Y'all ready for this?

Three years ago I sat on a park bench at the Australian Institute of Sport with the national road coach Martin Barras who told me I wasn't ready to race overseas. I thought I was ready. I wasn't ready. I had been vying for selection in a development team that was a feeder into the AIS Road Program. The successful girls won a trip to race in Europe and I so desperately wanted a ticket.

On the AIS selection camp eight months later, Marv asked a room of hopeful female cyclists who was ready to race in the European peloton. I raised my hand. At that point I doubted myself. I wasn't quite sure I had come far enough in that eight months, or if I would cope in the international peloton. But if I didn't think I was ready, then what hope did I have of convincing the selectors that I was ready. Confidence was my only option. And I was full of confidence at that camp, until the point I was eliminated. I was sure I was among the best riders on the camp, but I still wasn't good enough in the selector’s eyes. I was devastated.

At the end of that camp, Marv politely told me to go to the track. In the two years that followed, I won medals at four Track World Cup events, across both the Individual and Team Pursuit, and was in the team that set the current Australian Record in the Team Pursuit. It was the best advice I had been given. I had been eliminated from the road camp because I couldn’t climb. And the truth was, I still wasn't ready.

This year I raced in Europe for the second time, and the first time under the guidance of Marv. In 2013 I spent five weeks with the Australian National Road Team, in mostly local kermesse and criterium events in the Netherlands. I recorded some top-10 results and finished every race I started. In 2014 I spent 10 weeks with the Australian National Road Team, in UCI ranked events including three Road World Cups. I recorded mostly DNFs and one win.

I felt strongest in my first race of the season, the GP Comune di Cornaredo in Italy. It was 11 laps of a technical 11 kilometre circuit. I didn’t finish. I had been asking myself "what happened?" It's also the question I was asked by both my parents and then my boyfriend who is also an elite cyclist. How do you make the final selection and then get dropped from that lead group?

My legs had not experienced that intensity or duration of racing in six months. My previous road race was the National Capital Tour in September. In those six months the longest race would have been a 25km Points Race at the Track Nationals in January.

I had worked hard – maybe too hard – in a small break of five riders for two laps, taking pressure off our team and leader. Had I been complacent? My job was not done. But I was of no assistance in the finale as I spent the penultimate lap skipping around dropped riders and bridging. And then repeating that until my legs could no longer take me to that last wheel in the bunch. With 14km to the finish I was pulled from the race.  A race official, and final car in the convoy, drove past and signalled across his throat.

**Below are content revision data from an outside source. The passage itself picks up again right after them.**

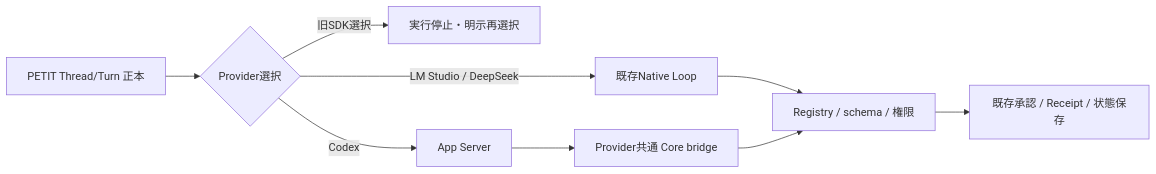
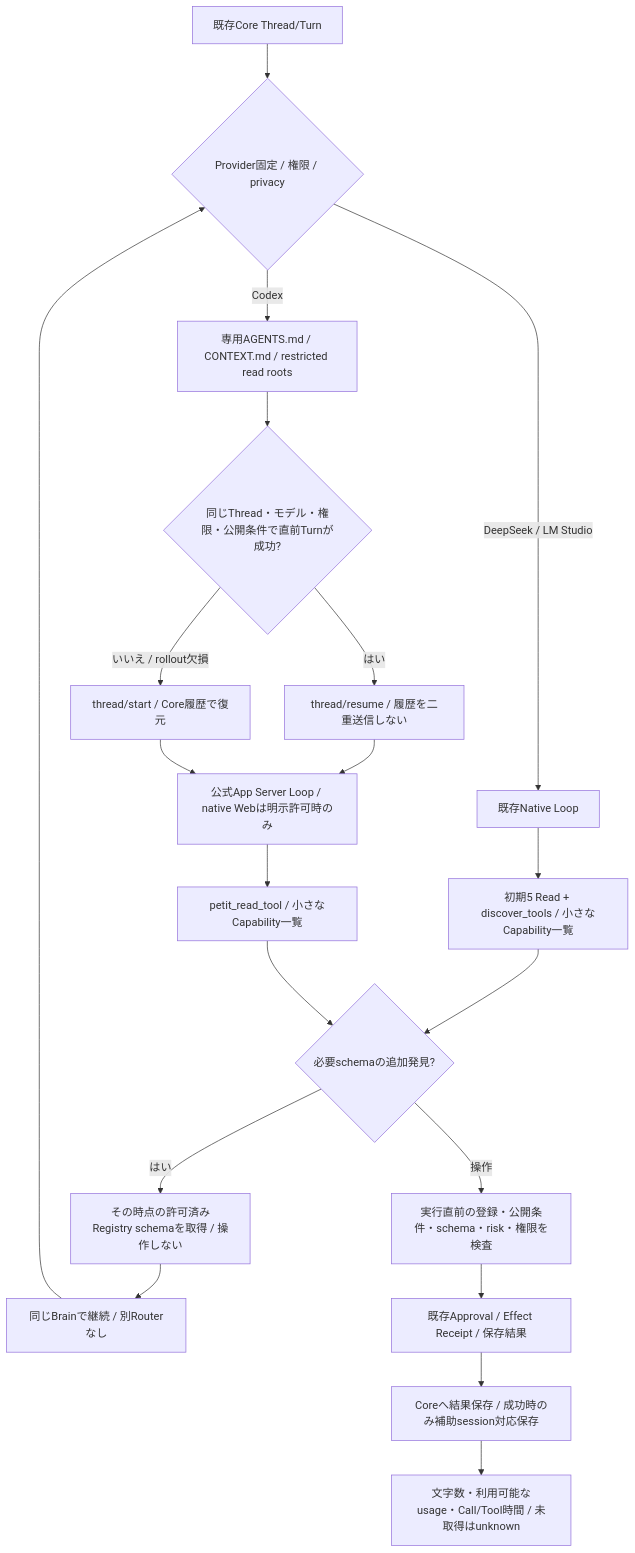
One commit to Soso2e/PETIT changed the first of 34 diagrams in docs/runtime-flows.md. Above: the diagram before and after it, drawn with Mermaid. The commit also changed other lines of this file and 23 other files, not shown here.

````diff
--- a/docs/runtime-flows.md
+++ b/docs/runtime-flows.md
@@ -3,11 +5,22 @@
 ```mermaid
-flowchart LR
-    Core[PETIT Thread/Turn 正本] --> Select{Provider選択}
-    Select -->|旧SDK選択| Migrate[実行停止・明示再選択]
-    Select -->|Codex| Codex[App Server]
-    Select -->|LM Studio / DeepSeek| Native[既存Native Loop]
-    Codex --> Bridge[Provider共通 Core bridge]
-    Native --> Validate[Registry / schema / 権限]
-    Bridge --> Validate
-    Validate --> Approval[既存承認 / Receipt / 状態保存]
+flowchart TD
+    Accept[既存Core Thread/Turn] --> Provider{Provider固定 / 権限 / privacy}
+    Provider -->|Codex| Workspace[専用AGENTS.md / CONTEXT.md / restricted read roots]
+    Workspace --> Mapping{同じThread・モデル・権限・公開条件で直前Turnが成功?}
+    Mapping -->|はい| Resume[thread/resume / 履歴を二重送信しない]
+    Mapping -->|いいえ / rollout欠損| Start[thread/start / Core履歴で復元]
+    Resume --> Agent[公式App Server Loop / native Webは明示許可時のみ]
+    Start --> Agent
+    Provider -->|DeepSeek / LM Studio| Native[既存Native Loop]
+    Native --> Compact[初期5 Read + discover_tools / 小さなCapability一覧]
+    Agent --> Bridge[petit_read_tool / 小さなCapability一覧]
+    Compact --> Discovery{必要schemaの追加発見?}
+    Bridge --> Discovery
+    Discovery -->|はい| Schemas[その時点の許可済みRegistry schemaを取得 / 操作しない]
+    Schemas --> Continue[同じBrainで継続 / 別Routerなし]
+    Discovery -->|操作| Validate[実行直前の登録・公開条件・schema・risk・権限を検査]
+    Validate --> Effects[既存Approval / Effect Receipt / 保存結果]
+    Continue --> Provider
+    Effects --> Result[Coreへ結果保存 / 成功時のみ補助session対応保存]
+    Result --> Metrics[文字数・利用可能なusage・Call/Tool時間 / 未取得はunknown]
 ```
````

To clarify, he also verbalized the instructions "your race is done".  

I didn't understand that in Europe once you're out, you're out. I had never been dropped from the main bunch before. I was in the final 30, but would not record a time or place. Nor would I complete the full race distance. Of the 124 starters, only 24 finished. Chloe McConville was our best and only finisher in 15th. I was disappointed that I had left her isolated in the finish. The last thing I asked her with three laps to go was if she would like a hot tea. It was a rude introduction back to the European peloton and the beginning of a series of races I would not finish.

This is the Europe I had been warned about. Maybe I am still not ready? I spent most of my time dodging crashes. My text messages to loved ones back home often read, “Finished safely.” I felt it was a win if I survived and a bonus when all my skin was intact. In two trips to Europe, (and a side trip to China), I have returned to Australia with my skin in its original condition. This year I brought home a yellow jersey after winning the opening prologue at the Gracia Orlová in the Czech Republic. I’m also tied for the World Cup sprint jersey after winning both intermediate sprints in the Tour of Chongming Island World Cup last month. At some points during the trip, I had a very strong desire to become a roadie. But for now it’s back to track.

Rebecca Wiasak